* **WHAT IS BEING ASKED**
Each entry below should be written out exactly as it is, with no pictures.

* **THE DATA**
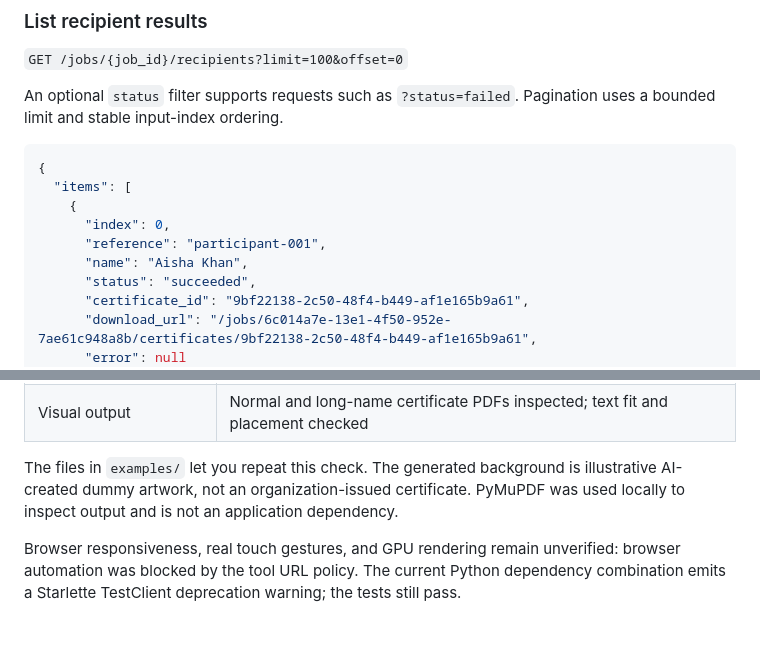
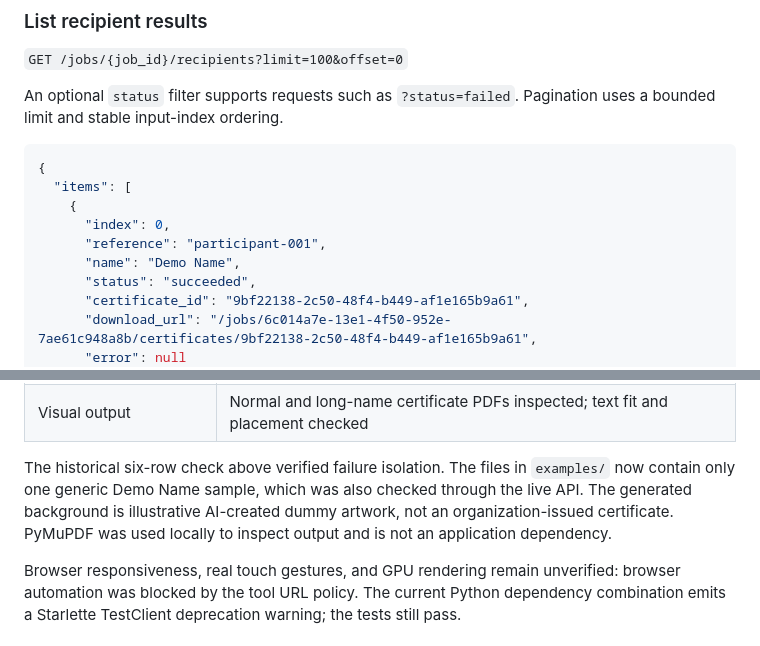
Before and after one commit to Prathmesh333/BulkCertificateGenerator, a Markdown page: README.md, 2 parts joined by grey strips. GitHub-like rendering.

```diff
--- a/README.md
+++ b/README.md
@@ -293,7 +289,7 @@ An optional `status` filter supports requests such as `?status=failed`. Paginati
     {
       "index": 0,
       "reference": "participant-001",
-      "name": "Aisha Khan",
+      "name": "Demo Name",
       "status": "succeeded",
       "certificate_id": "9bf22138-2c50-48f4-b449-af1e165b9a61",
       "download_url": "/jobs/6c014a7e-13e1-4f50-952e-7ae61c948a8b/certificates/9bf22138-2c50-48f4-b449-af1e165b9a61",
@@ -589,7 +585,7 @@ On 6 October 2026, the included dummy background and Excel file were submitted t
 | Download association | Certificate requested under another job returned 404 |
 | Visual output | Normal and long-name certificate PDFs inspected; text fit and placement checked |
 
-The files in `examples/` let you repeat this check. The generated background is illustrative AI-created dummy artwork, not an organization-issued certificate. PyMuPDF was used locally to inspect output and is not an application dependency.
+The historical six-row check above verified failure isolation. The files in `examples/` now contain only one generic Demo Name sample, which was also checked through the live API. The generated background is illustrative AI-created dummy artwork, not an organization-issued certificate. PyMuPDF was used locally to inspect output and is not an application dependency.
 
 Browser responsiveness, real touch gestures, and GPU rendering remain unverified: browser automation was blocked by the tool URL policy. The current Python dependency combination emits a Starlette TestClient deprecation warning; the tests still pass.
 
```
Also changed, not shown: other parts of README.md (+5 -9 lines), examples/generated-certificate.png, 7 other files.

* **REPLY**
Before and after one commit to Prathmesh333/BulkCertificateGenerator, a Markdown page: README.md, 2 parts joined by grey strips. GitHub-like rendering.

```diff
--- a/README.md
+++ b/README.md
@@ -293,7 +289,7 @@ An optional `status` filter supports requests such as `?status=failed`. Paginati
     {
       "index": 0,
       "reference": "participant-001",
-      "name": "Aisha Khan",
+      "name": "Demo Name",
       "status": "succeeded",
       "certificate_id": "9bf22138-2c50-48f4-b449-af1e165b9a61",
       "download_url": "/jobs/6c014a7e-13e1-4f50-952e-7ae61c948a8b/certificates/9bf22138-2c50-48f4-b449-af1e165b9a61",
@@ -589,7 +585,7 @@ On 6 October 2026, the included dummy background and Excel file were submitted t
 | Download association | Certificate requested under another job returned 404 |
 | Visual output | Normal and long-name certificate PDFs inspected; text fit and placement checked |
 
-The files in `examples/` let you repeat this check. The generated background is illustrative AI-created dummy artwork, not an organization-issued certificate. PyMuPDF was used locally to inspect output and is not an application dependency.
+The historical six-row check above verified failure isolation. The files in `examples/` now contain only one generic Demo Name sample, which was also checked through the live API. The generated background is illustrative AI-created dummy artwork, not an organization-issued certificate. PyMuPDF was used locally to inspect output and is not an application dependency.
 
 Browser responsiveness, real touch gestures, and GPU rendering remain unverified: browser automation was blocked by the tool URL policy. The current Python dependency combination emits a Starlette TestClient deprecation warning; the tests still pass.
 
```
Also changed, not shown: other parts of README.md (+5 -9 lines), examples/generated-certificate.png, 7 other files.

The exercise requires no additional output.